Before-and-after change data
--- START ---
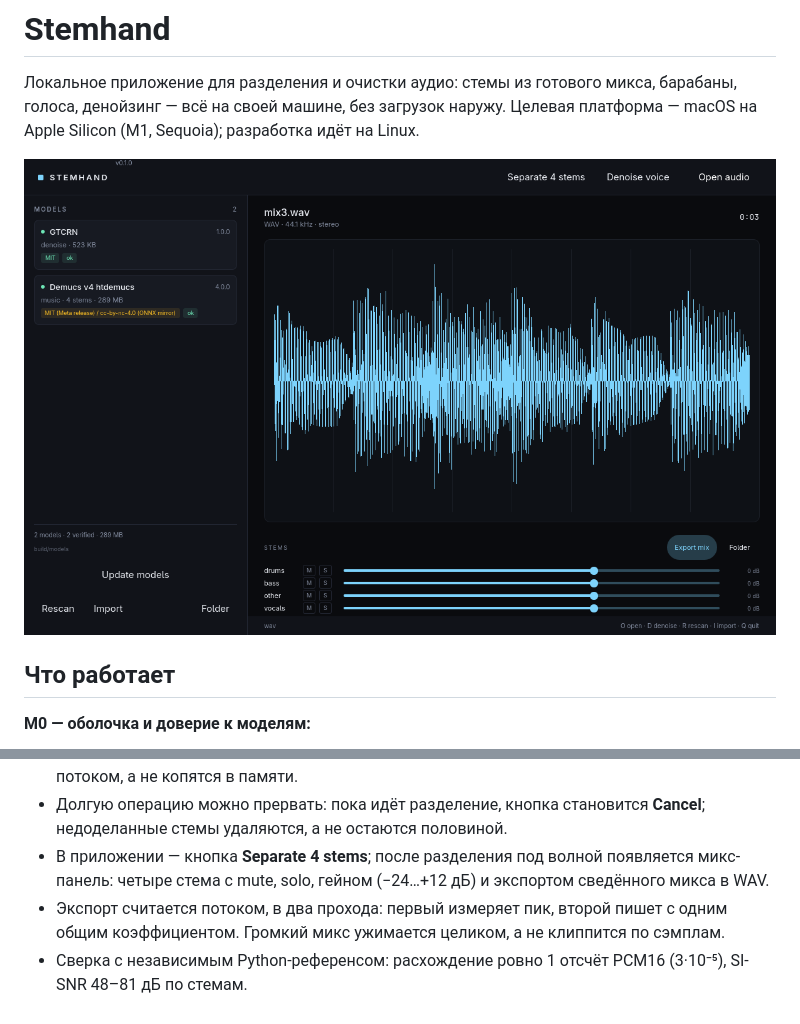
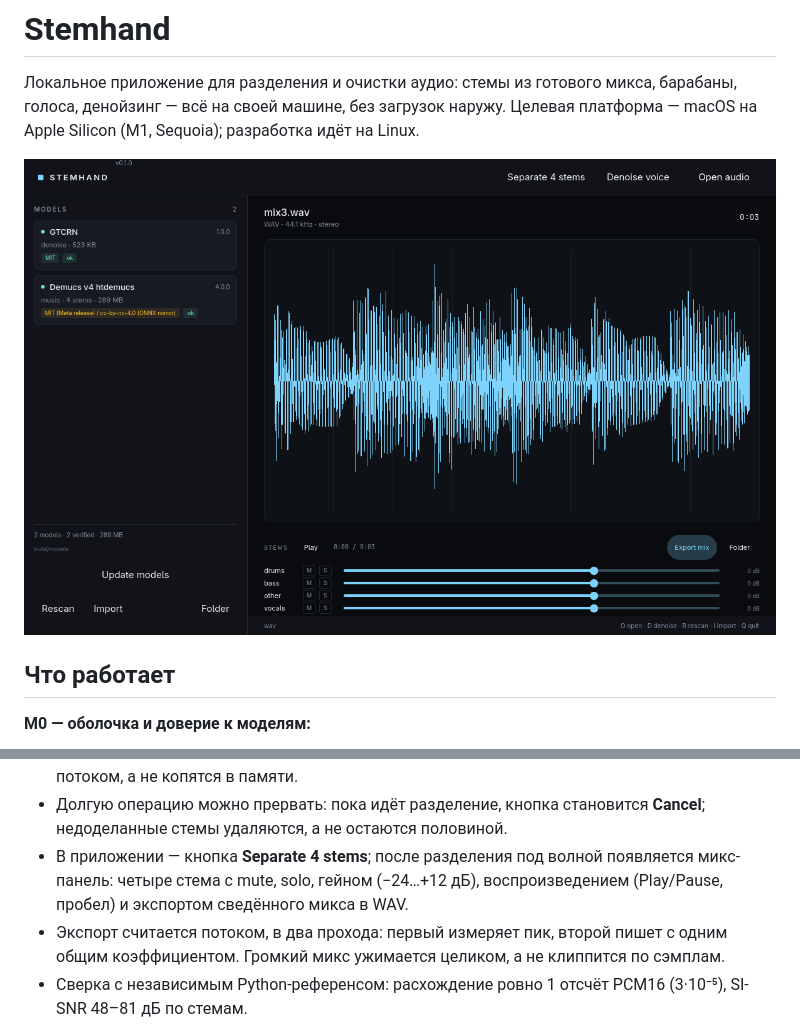
Before and after one commit to ltillegal/stemhand, a Markdown page: README.md, 2 parts joined by grey strips. GitHub-like rendering; pictures changed too: docs/screenshot.png.

Commit message:
Play the stem mix in real time

```diff
--- a/README.md
+++ b/README.md
@@ -35,8 +35,8 @@
 - Долгую операцию можно прервать: пока идёт разделение, кнопка становится
   **Cancel**; недоделанные стемы удаляются, а не остаются половиной.
 - В приложении — кнопка **Separate 4 stems**; после разделения под волной
-  появляется микс-панель: четыре стема с mute, solo, гейном (−24…+12 дБ) и
-  экспортом сведённого микса в WAV.
+  появляется микс-панель: четыре стема с mute, solo, гейном (−24…+12 дБ),
+  воспроизведением (Play/Pause, пробел) и экспортом сведённого микса в WAV.
 - Экспорт считается потоком, в два прохода: первый измеряет пик, второй пишет
   с одним общим коэффициентом. Громкий микс ужимается целиком, а не клиппится
   по сэмплам.
```
Also changed, not shown: docs/ARCHITECTURE.md (+21 -0 lines), 8 other files.
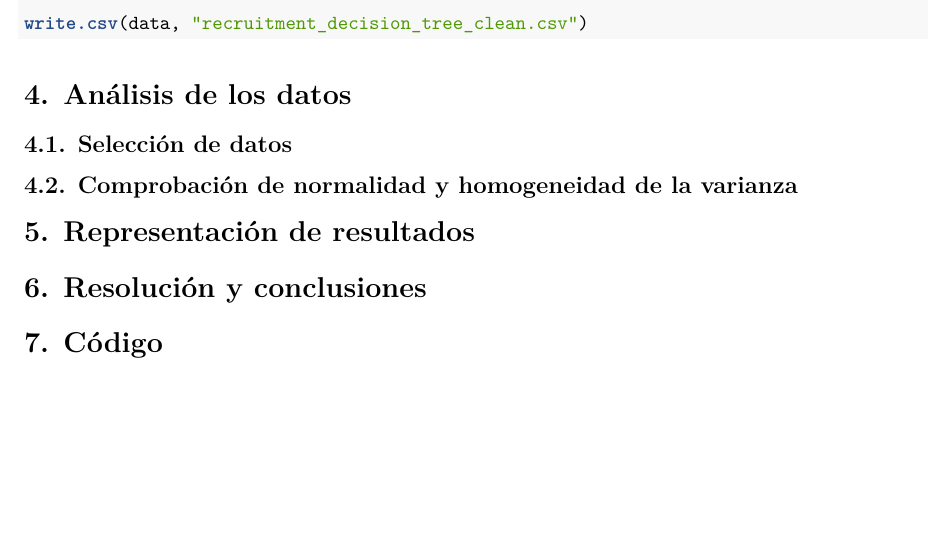
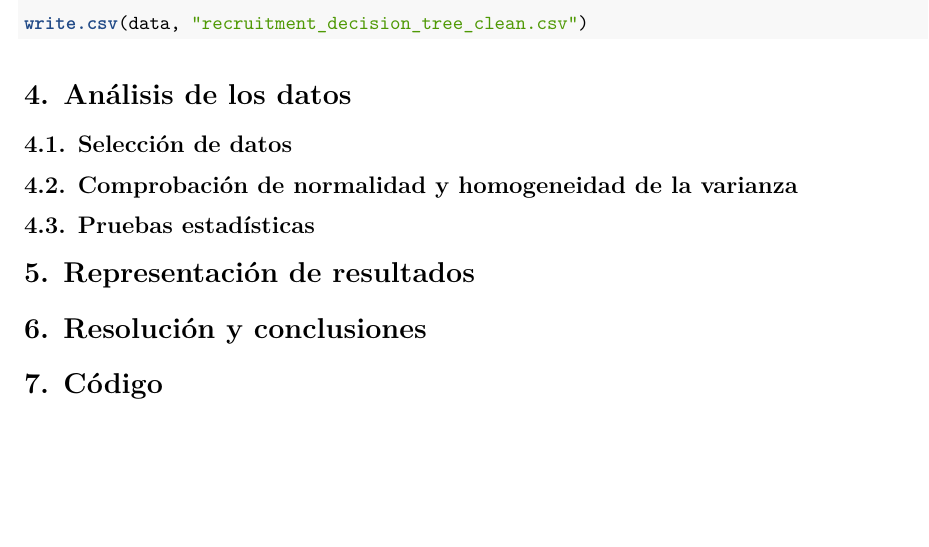
Before and after one commit to sefuol-UOC/Pra2DataAnalysis, an R Markdown document (Pra2DataAnalysis.Rmd): part of page 6 of 6, cut so that both start at the same text. Rendered offline with R 4.5, knitr and Pandoc, then LaTeX, with nearby package versions.

Commit message:
add missing 4.3 analysis label

```diff
--- a/Pra2DataAnalysis.Rmd
+++ b/Pra2DataAnalysis.Rmd
@@ -94,6 +94,8 @@ write.csv(data, "recruitment_decision_tree_clean.csv")
 
 ## 4.2. Comprobación de normalidad y homogeneidad de la varianza
 
+## 4.3. Pruebas estadísticas
+
 
 # 5. Representación de resultados
 
```
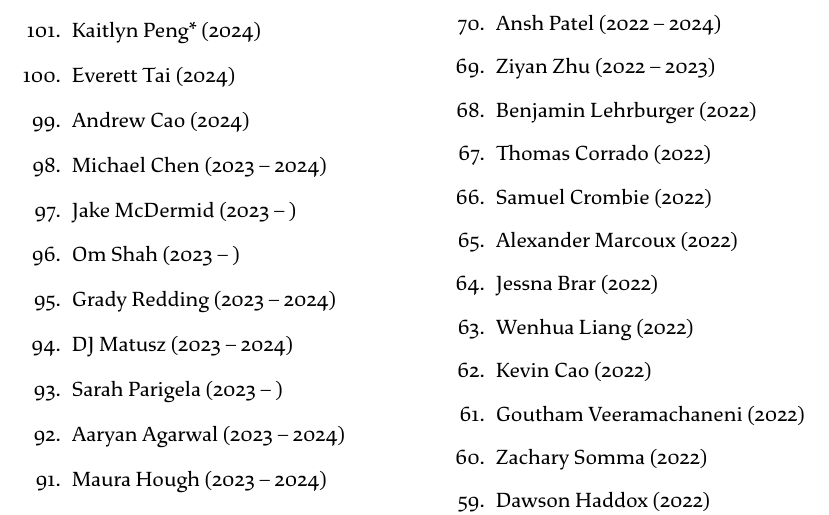
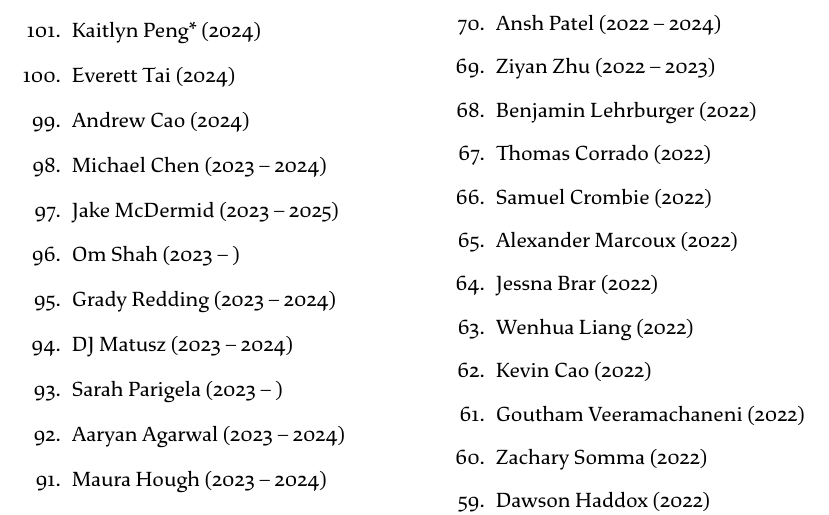
Before and after one commit to ContextLab/contextlab.github.io, a LaTeX CV (documents/JRM_CV.tex): part of page 11 of 13, cut so that both start at the same text. Compiled offline with XeLaTeX; a missing font is replaced by an installed copy or a similar font.

Commit message:
added placeholder image, added new lab member info, updated cv, added some new lab member photos

```diff
--- a/documents/JRM_CV.tex
+++ b/documents/JRM_CV.tex
@@ -768,7 +768,7 @@ Liu; 2016)
   \item Everett Tai (2024)
   \item Andrew Cao (2024)
   \item Michael Chen (2023 -- 2024)
-  \item Jake McDermid (2023 -- )
+  \item Jake McDermid (2023 -- 2025)
   \item Om Shah (2023 -- )
   \item Grady Redding (2023 -- 2024)
   \item DJ Matusz (2023 -- 2024)
```
Also changed, not shown: images/people/andrew_richardson.PNG (added), images/people/ellie_mattox.png (added), images/people/placeholder.png (added), 2 other files.
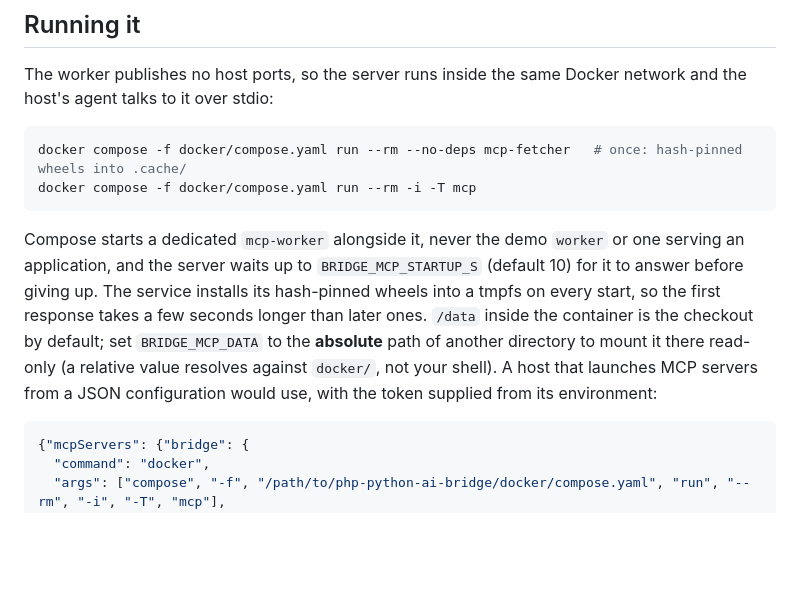
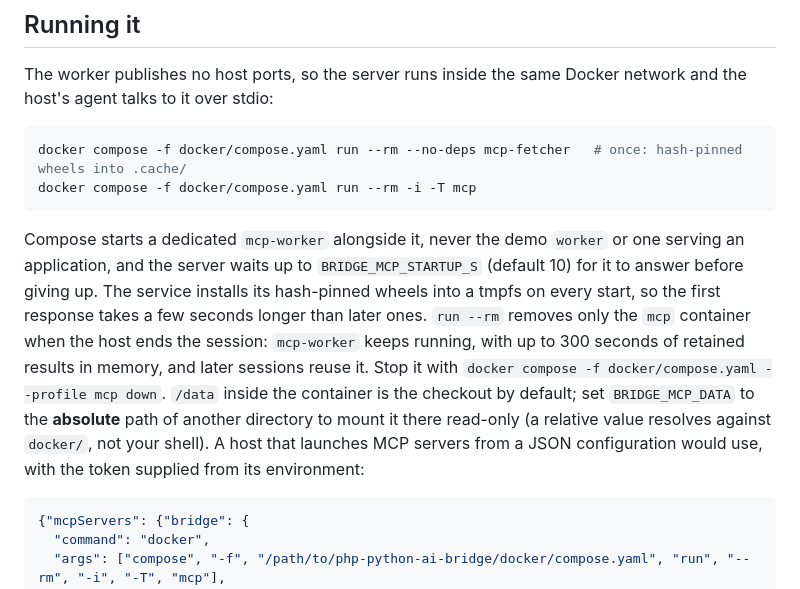
Before and after one commit to cristiangirlea/php-python-ai-bridge, a Markdown page: docs/mcp.md, the part around the change. GitHub-like rendering; blank space fills up the shorter version.

````diff
--- a/docs/mcp.md
+++ b/docs/mcp.md
@@ -48,7 +48,7 @@ docker compose -f docker/compose.yaml run --rm --no-deps mcp-fetcher   # once: h
 docker compose -f docker/compose.yaml run --rm -i -T mcp
 ```
 
-Compose starts a dedicated `mcp-worker` alongside it, never the demo `worker` or one serving an application, and the server waits up to `BRIDGE_MCP_STARTUP_S` (default 10) for it to answer before giving up. The service installs its hash-pinned wheels into a tmpfs on every start, so the first response takes a few seconds longer than later ones. `/data` inside the container is the checkout by default; set `BRIDGE_MCP_DATA` to the **absolute** path of another directory to mount it there read-only (a relative value resolves against `docker/`, not your shell). A host that launches MCP servers from a JSON configuration would use, with the token supplied from its environment:
+Compose starts a dedicated `mcp-worker` alongside it, never the demo `worker` or one serving an application, and the server waits up to `BRIDGE_MCP_STARTUP_S` (default 10) for it to answer before giving up. The service installs its hash-pinned wheels into a tmpfs on every start, so the first response takes a few seconds longer than later ones. `run --rm` removes only the `mcp` container when the host ends the session: `mcp-worker` keeps running, with up to 300 seconds of retained results in memory, and later sessions reuse it. Stop it with `docker compose -f docker/compose.yaml --profile mcp down`. `/data` inside the container is the checkout by default; set `BRIDGE_MCP_DATA` to the **absolute** path of another directory to mount it there read-only (a relative value resolves against `docker/`, not your shell). A host that launches MCP servers from a JSON configuration would use, with the token supplied from its environment:
 
 ```json
 {"mcpServers": {"bridge": {
````
Also changed, not shown: docs/protocol.md (+1 -1 lines), docs/testing.md (+3 -3 lines).
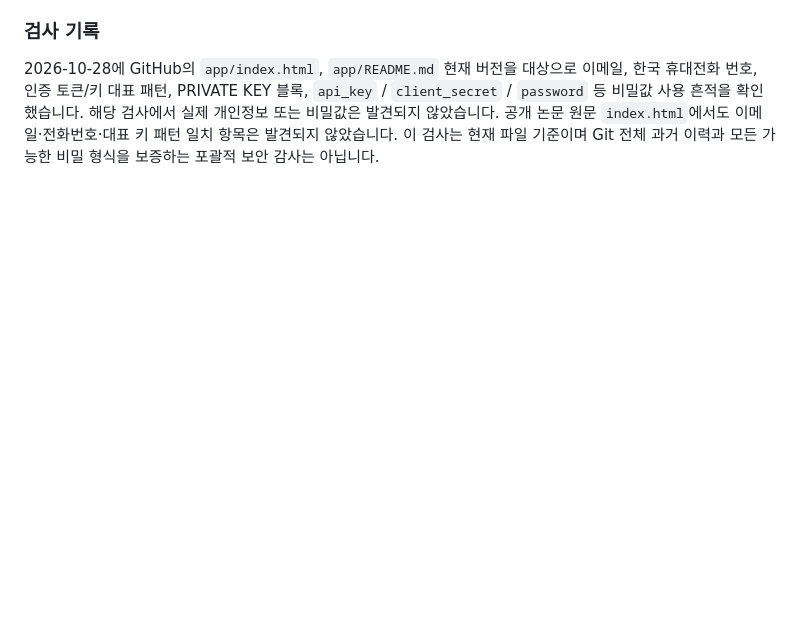
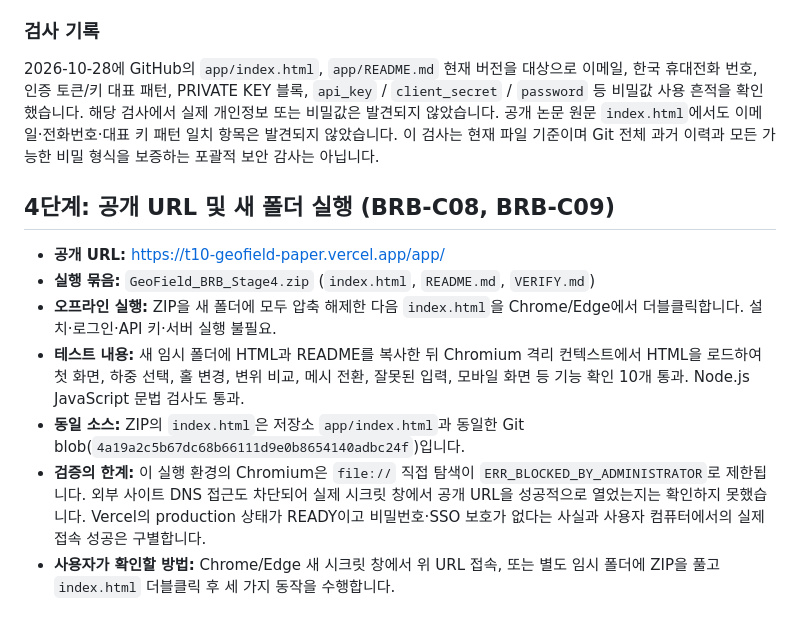
Before and after one commit to dfdfewqk/10, a Markdown page: app/README.md, the part around the change. GitHub-like rendering; blank space fills up the shorter version.

Commit message:
docs(last-B): add offline distribution steps and stage 4 test limitations

```diff
--- a/app/README.md
+++ b/app/README.md
@@ -55,3 +55,14 @@ ChatGPT에서 작성·실행한 Playwright/Chromium 자동 테스트 7개 통과
 
 ### 검사 기록
 2026-10-28에 GitHub의 `app/index.html`, `app/README.md` 현재 버전을 대상으로 이메일, 한국 휴대전화 번호, 인증 토큰/키 대표 패턴, PRIVATE KEY 블록, `api_key` / `client_secret` / `password` 등 비밀값 사용 흔적을 확인했습니다. 해당 검사에서 실제 개인정보 또는 비밀값은 발견되지 않았습니다. 공개 논문 원문 `index.html`에서도 이메일·전화번호·대표 키 패턴 일치 항목은 발견되지 않았습니다. 이 검사는 현재 파일 기준이며 Git 전체 과거 이력과 모든 가능한 비밀 형식을 보증하는 포괄적 보안 감사는 아닙니다.
+
+
+## 4단계: 공개 URL 및 새 폴더 실행 (BRB-C08, BRB-C09)
+
+- **공개 URL:** https://t10-geofield-paper.vercel.app/app/
+- **실행 묶음:** `GeoField_BRB_Stage4.zip` (`index.html`, `README.md`, `VERIFY.md`)
+- **오프라인 실행:** ZIP을 새 폴더에 모두 압축 해제한 다음 `index.html`을 Chrome/Edge에서 더블클릭합니다. 설치·로그인·API 키·서버 실행 불필요.
+- **테스트 내용:** 새 임시 폴더에 HTML과 README를 복사한 뒤 Chromium 격리 컨텍스트에서 HTML을 로드하여 첫 화면, 하중 선택, 홀 변경, 변위 비교, 메시 전환, 잘못된 입력, 모바일 화면 등 기능 확인 10개 통과. Node.js JavaScript 문법 검사도 통과.
+- **동일 소스:** ZIP의 `index.html`은 저장소 `app/index.html`과 동일한 Git blob(`4a19a2c5b67dc68b66111d9e0b8654140adbc24f`)입니다.
+- **검증의 한계:** 이 실행 환경의 Chromium은 `file://` 직접 탐색이 `ERR_BLOCKED_BY_ADMINISTRATOR`로 제한됩니다. 외부 사이트 DNS 접근도 차단되어 실제 시크릿 창에서 공개 URL을 성공적으로 열었는지는 확인하지 못했습니다. Vercel의 production 상태가 READY이고 비밀번호·SSO 보호가 없다는 사실과 사용자 컴퓨터에서의 실제 접속 성공은 구별합니다.
+- **사용자가 확인할 방법:** Chrome/Edge 새 시크릿 창에서 위 URL 접속, 또는 별도 임시 폴더에 ZIP을 풀고 `index.html` 더블클릭 후 세 가지 동작을 수행합니다.
```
--- END ---
BRIEF: Every record, from top to bottom, gets written out exactly; no picture goes into the copy.

EXERCISE RESULT:
Before and after one commit to ltillegal/stemhand, a Markdown page: README.md, 2 parts joined by grey strips. GitHub-like rendering; pictures changed too: docs/screenshot.png.

Commit message:
Play the stem mix in real time

```diff
--- a/README.md
+++ b/README.md
@@ -35,8 +35,8 @@
 - Долгую операцию можно прервать: пока идёт разделение, кнопка становится
   **Cancel**; недоделанные стемы удаляются, а не остаются половиной.
 - В приложении — кнопка **Separate 4 stems**; после разделения под волной
-  появляется микс-панель: четыре стема с mute, solo, гейном (−24…+12 дБ) и
-  экспортом сведённого микса в WAV.
+  появляется микс-панель: четыре стема с mute, solo, гейном (−24…+12 дБ),
+  воспроизведением (Play/Pause, пробел) и экспортом сведённого микса в WAV.
 - Экспорт считается потоком, в два прохода: первый измеряет пик, второй пишет
   с одним общим коэффициентом. Громкий микс ужимается целиком, а не клиппится
   по сэмплам.
```
Also changed, not shown: docs/ARCHITECTURE.md (+21 -0 lines), 8 other files.
Before and after one commit to sefuol-UOC/Pra2DataAnalysis, an R Markdown document (Pra2DataAnalysis.Rmd): part of page 6 of 6, cut so that both start at the same text. Rendered offline with R 4.5, knitr and Pandoc, then LaTeX, with nearby package versions.

Commit message:
add missing 4.3 analysis label

```diff
--- a/Pra2DataAnalysis.Rmd
+++ b/Pra2DataAnalysis.Rmd
@@ -94,6 +94,8 @@ write.csv(data, "recruitment_decision_tree_clean.csv")
 
 ## 4.2. Comprobación de normalidad y homogeneidad de la varianza
 
+## 4.3. Pruebas estadísticas
+
 
 # 5. Representación de resultados
 
```
Before and after one commit to ContextLab/contextlab.github.io, a LaTeX CV (documents/JRM_CV.tex): part of page 11 of 13, cut so that both start at the same text. Compiled offline with XeLaTeX; a missing font is replaced by an installed copy or a similar font.

Commit message:
added placeholder image, added new lab member info, updated cv, added some new lab member photos

```diff
--- a/documents/JRM_CV.tex
+++ b/documents/JRM_CV.tex
@@ -768,7 +768,7 @@ Liu; 2016)
   \item Everett Tai (2024)
   \item Andrew Cao (2024)
   \item Michael Chen (2023 -- 2024)
-  \item Jake McDermid (2023 -- )
+  \item Jake McDermid (2023 -- 2025)
   \item Om Shah (2023 -- )
   \item Grady Redding (2023 -- 2024)
   \item DJ Matusz (2023 -- 2024)
```
Also changed, not shown: images/people/andrew_richardson.PNG (added), images/people/ellie_mattox.png (added), images/people/placeholder.png (added), 2 other files.
Before and after one commit to cristiangirlea/php-python-ai-bridge, a Markdown page: docs/mcp.md, the part around the change. GitHub-like rendering; blank space fills up the shorter version.

````diff
--- a/docs/mcp.md
+++ b/docs/mcp.md
@@ -48,7 +48,7 @@ docker compose -f docker/compose.yaml run --rm --no-deps mcp-fetcher   # once: h
 docker compose -f docker/compose.yaml run --rm -i -T mcp
 ```
 
-Compose starts a dedicated `mcp-worker` alongside it, never the demo `worker` or one serving an application, and the server waits up to `BRIDGE_MCP_STARTUP_S` (default 10) for it to answer before giving up. The service installs its hash-pinned wheels into a tmpfs on every start, so the first response takes a few seconds longer than later ones. `/data` inside the container is the checkout by default; set `BRIDGE_MCP_DATA` to the **absolute** path of another directory to mount it there read-only (a relative value resolves against `docker/`, not your shell). A host that launches MCP servers from a JSON configuration would use, with the token supplied from its environment:
+Compose starts a dedicated `mcp-worker` alongside it, never the demo `worker` or one serving an application, and the server waits up to `BRIDGE_MCP_STARTUP_S` (default 10) for it to answer before giving up. The service installs its hash-pinned wheels into a tmpfs on every start, so the first response takes a few seconds longer than later ones. `run --rm` removes only the `mcp` container when the host ends the session: `mcp-worker` keeps running, with up to 300 seconds of retained results in memory, and later sessions reuse it. Stop it with `docker compose -f docker/compose.yaml --profile mcp down`. `/data` inside the container is the checkout by default; set `BRIDGE_MCP_DATA` to the **absolute** path of another directory to mount it there read-only (a relative value resolves against `docker/`, not your shell). A host that launches MCP servers from a JSON configuration would use, with the token supplied from its environment:
 
 ```json
 {"mcpServers": {"bridge": {
````
Also changed, not shown: docs/protocol.md (+1 -1 lines), docs/testing.md (+3 -3 lines).
Before and after one commit to dfdfewqk/10, a Markdown page: app/README.md, the part around the change. GitHub-like rendering; blank space fills up the shorter version.

Commit message:
docs(last-B): add offline distribution steps and stage 4 test limitations

```diff
--- a/app/README.md
+++ b/app/README.md
@@ -55,3 +55,14 @@ ChatGPT에서 작성·실행한 Playwright/Chromium 자동 테스트 7개 통과
 
 ### 검사 기록
 2026-10-28에 GitHub의 `app/index.html`, `app/README.md` 현재 버전을 대상으로 이메일, 한국 휴대전화 번호, 인증 토큰/키 대표 패턴, PRIVATE KEY 블록, `api_key` / `client_secret` / `password` 등 비밀값 사용 흔적을 확인했습니다. 해당 검사에서 실제 개인정보 또는 비밀값은 발견되지 않았습니다. 공개 논문 원문 `index.html`에서도 이메일·전화번호·대표 키 패턴 일치 항목은 발견되지 않았습니다. 이 검사는 현재 파일 기준이며 Git 전체 과거 이력과 모든 가능한 비밀 형식을 보증하는 포괄적 보안 감사는 아닙니다.
+
+
+## 4단계: 공개 URL 및 새 폴더 실행 (BRB-C08, BRB-C09)
+
+- **공개 URL:** https://t10-geofield-paper.vercel.app/app/
+- **실행 묶음:** `GeoField_BRB_Stage4.zip` (`index.html`, `README.md`, `VERIFY.md`)
+- **오프라인 실행:** ZIP을 새 폴더에 모두 압축 해제한 다음 `index.html`을 Chrome/Edge에서 더블클릭합니다. 설치·로그인·API 키·서버 실행 불필요.
+- **테스트 내용:** 새 임시 폴더에 HTML과 README를 복사한 뒤 Chromium 격리 컨텍스트에서 HTML을 로드하여 첫 화면, 하중 선택, 홀 변경, 변위 비교, 메시 전환, 잘못된 입력, 모바일 화면 등 기능 확인 10개 통과. Node.js JavaScript 문법 검사도 통과.
+- **동일 소스:** ZIP의 `index.html`은 저장소 `app/index.html`과 동일한 Git blob(`4a19a2c5b67dc68b66111d9e0b8654140adbc24f`)입니다.
+- **검증의 한계:** 이 실행 환경의 Chromium은 `file://` 직접 탐색이 `ERR_BLOCKED_BY_ADMINISTRATOR`로 제한됩니다. 외부 사이트 DNS 접근도 차단되어 실제 시크릿 창에서 공개 URL을 성공적으로 열었는지는 확인하지 못했습니다. Vercel의 production 상태가 READY이고 비밀번호·SSO 보호가 없다는 사실과 사용자 컴퓨터에서의 실제 접속 성공은 구별합니다.
+- **사용자가 확인할 방법:** Chrome/Edge 새 시크릿 창에서 위 URL 접속, 또는 별도 임시 폴더에 ZIP을 풀고 `index.html` 더블클릭 후 세 가지 동작을 수행합니다.
```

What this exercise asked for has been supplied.